A couple of craggy outcroppings give way to panoramic views of the surrounding wilderness. After Old Butt Knob, the trail levels as it continues towards Shining Rock Mountain.
A series of tight switchbacks then lead the way to the midway point and destination for this loop, Shining Rock.
According to Wikipedia, "Shining Rock is named for the large white quartzite rock outcropping near its summit." A handful of side trails lead to different vantage points along the formation. Along this stretch, note that trail markings are minimal and/or non-existent.
Being designated as a Federal Wilderness Area, "trails are neither signed nor blazed, and are maintained at a low level that results in their treads being difficult or impossible to see at times," according to the US Forest Service.
Continuing on the loop, you'll reach the 31-mile Art Loeb Trail, where you'll take a left to follow it for a short stretch.
Shortly after, you'll find a marker denoting the turn for Shining Creek Path.
Take the left and begin the descent.
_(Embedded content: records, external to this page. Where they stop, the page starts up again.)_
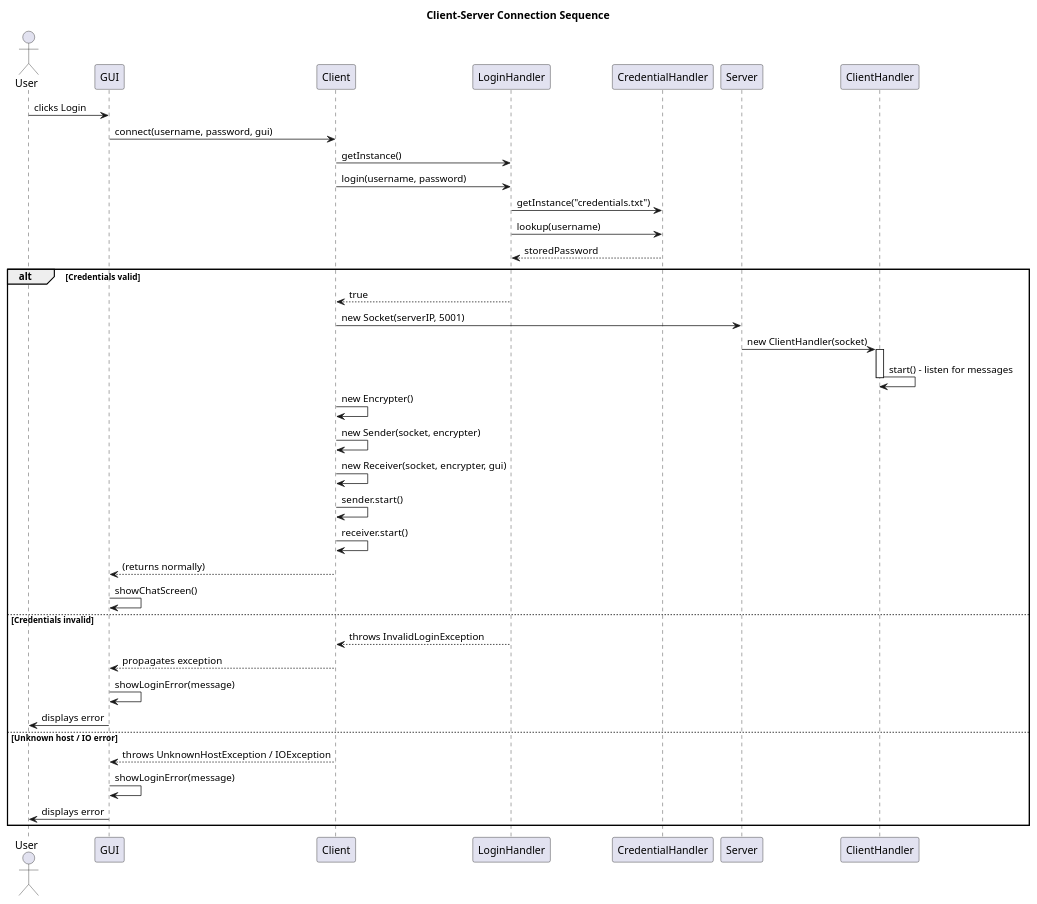
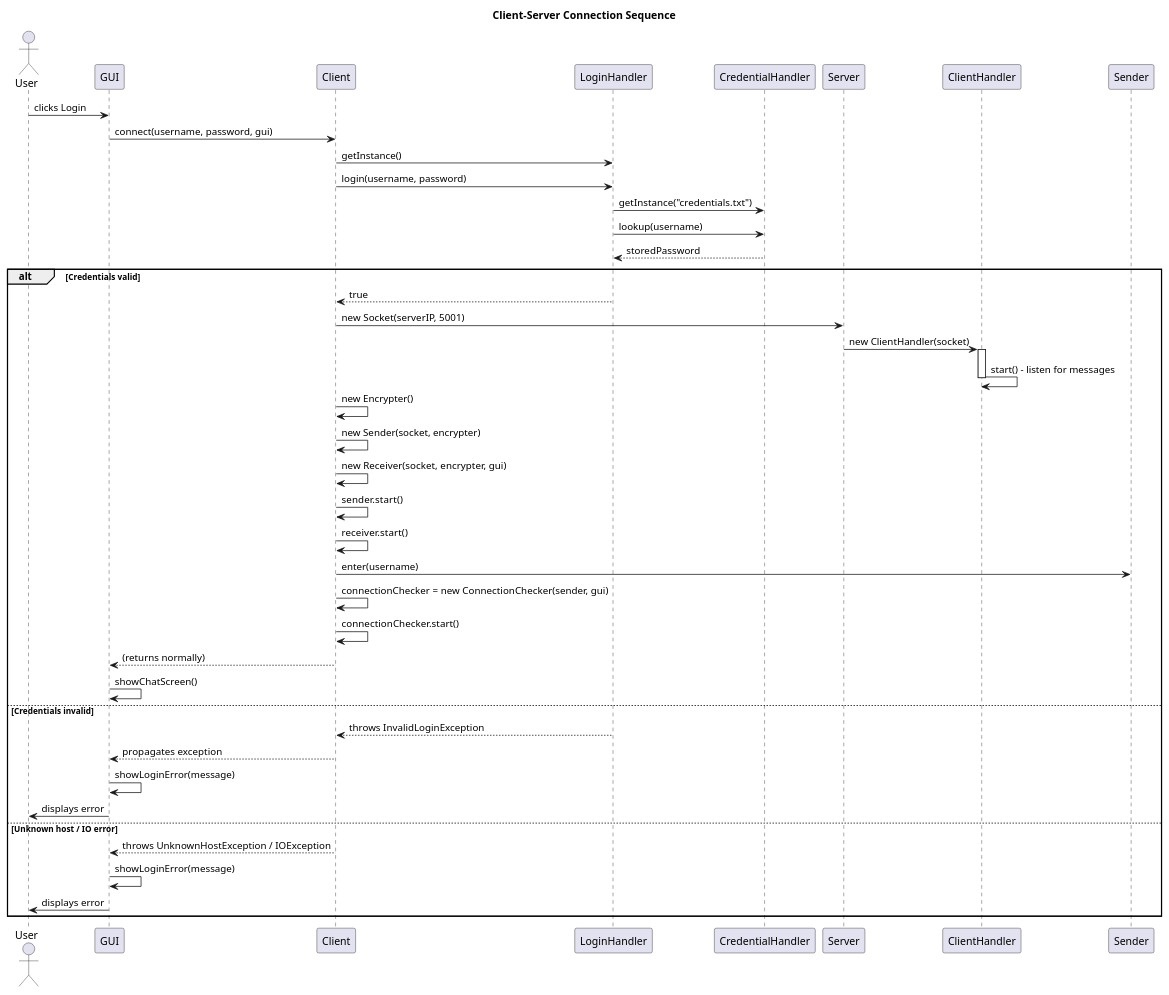
One commit to phajj/CSC2620_Hajj_Higgins_Palmer changed the diagram in docs/UML/connection_sequence.puml. Above: the diagram before and after it, drawn with PlantUML. The commit also changed 10 other files, not shown here.

```diff
--- a/docs/UML/connection_sequence.puml
+++ b/docs/UML/connection_sequence.puml
@@ -1,53 +1,56 @@
 @startuml ConnectionSequence
 
 title Client-Server Connection Sequence
 
 actor User
 participant GUI
 participant Client
 participant LoginHandler
 participant CredentialHandler
 participant Server
 participant ClientHandler
 
 User -> GUI : clicks Login
 
 GUI -> Client : connect(username, password, gui)
 
 Client -> LoginHandler : getInstance()
 Client -> LoginHandler : login(username, password)
 LoginHandler -> CredentialHandler : getInstance("credentials.txt")
 LoginHandler -> CredentialHandler : lookup(username)
 CredentialHandler --> LoginHandler : storedPassword
 
 alt Credentials valid
     LoginHandler --> Client : true
 
     Client -> Server : new Socket(serverIP, 5001)
     Server -> ClientHandler : new ClientHandler(socket)
     activate ClientHandler
     ClientHandler -> ClientHandler : start() - listen for messages
     deactivate ClientHandler
 
     Client -> Client : new Encrypter()
     Client -> Client : new Sender(socket, encrypter)
     Client -> Client : new Receiver(socket, encrypter, gui)
     Client -> Client : sender.start()
     Client -> Client : receiver.start()
+    Client -> Sender : enter(username)  
+    Client -> Client : connectionChecker = new ConnectionChecker(sender, gui)
+    Client -> Client : connectionChecker.start()
 
     Client --> GUI : (returns normally)
     GUI -> GUI : showChatScreen()
 
 else Credentials invalid
     LoginHandler --> Client : throws InvalidLoginException
     Client --> GUI : propagates exception
     GUI -> GUI : showLoginError(message)
     GUI -> User : displays error
 
 else Unknown host / IO error
     Client --> GUI : throws UnknownHostException / IOException
     GUI -> GUI : showLoginError(message)
     GUI -> User : displays error
 end
 
 @enduml
```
Along the way, you'll pass several springs that ultimately merge to form Shining Creek. The way down Shining Creek Path is steady and often chosen for shorter out-and-back runs to its multiple cascading waterfalls. Once you reach the intersection with Old Butt Knob Trail, keep right and follow the path along the river back to the trailhead. Sources: https://www.fs.usda.gov/recarea/nfsnc/recarea/?recid=48260 https://en.wikipedia.org/wiki/Shining_Rock